■ Record set

=== Begin Enclosure ===

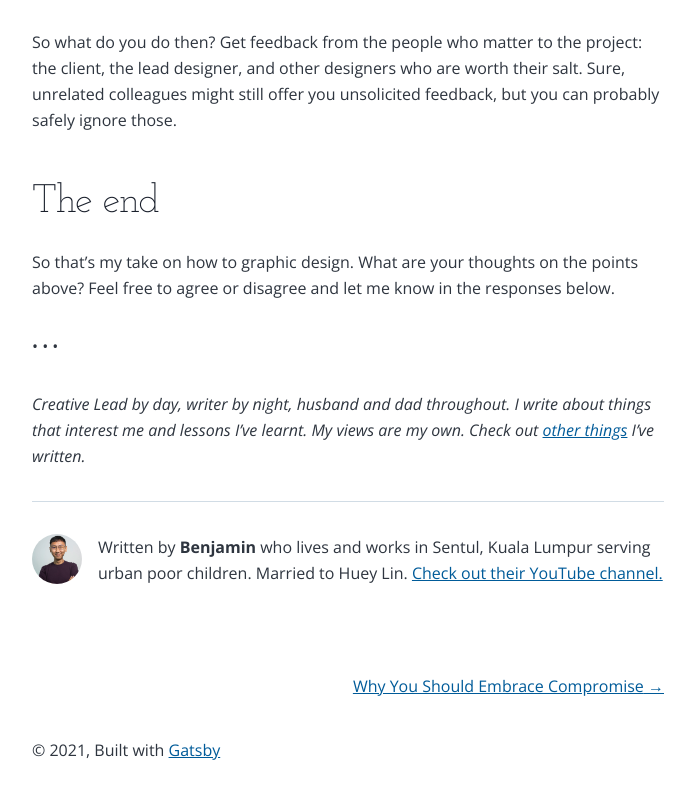
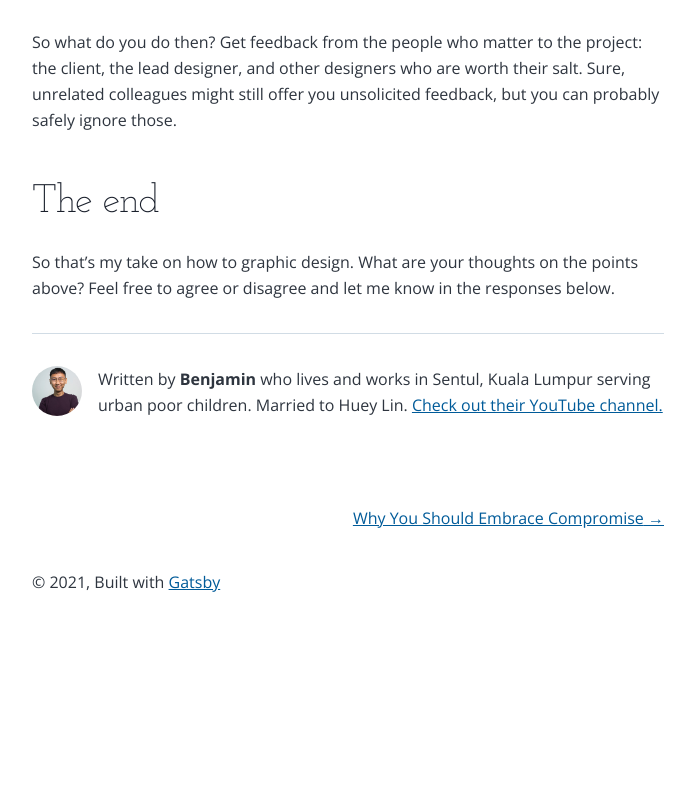
Before and after one commit to benjamin25116/the-average-malaysian-site, a Gatsby site: page /how-to-graphic-design/ in a window 1280 px wide. Shown: the part 2351-3149 px from the top of the page, without its empty margins (292-986 px from the left). After the commit the page ends 3009 px from the top, so only its background shows below. Built offline with nearby package versions, Linux system fonts and the light colour scheme; Gatsby itself is replaced by a stand-in of ours.

Commit message:
Update Writing “how-to-graphic-design/index”

```diff
--- a/content/blog/how-to-graphic-design/index.md
+++ b/content/blog/how-to-graphic-design/index.md
@@ -37,7 +37,3 @@
 ## The end
 
 So that’s my take on how to graphic design. What are your thoughts on the points above? Feel free to agree or disagree and let me know in the responses below.
-
-• • •
-
-*Creative Lead by day, writer by night, husband and dad throughout. I write about things that interest me and lessons I’ve learnt. My views are my own. Check out [other things](https://medium.com/@benjamin25116) I’ve written.*
```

=== End Enclosure ===

■ Exercise
Pick each line holding the word "that" out of the listing.

■ Exercise answer
 So that’s my take on how to graphic design. What are your thoughts on the points above? Feel free to agree or disagree and let me know in the responses below.
-*Creative Lead by day, writer by night, husband and dad throughout. I write about things that interest me and lessons I’ve learnt. My views are my own. Check out [other things](https://medium.com/@benjamin25116) I’ve written.*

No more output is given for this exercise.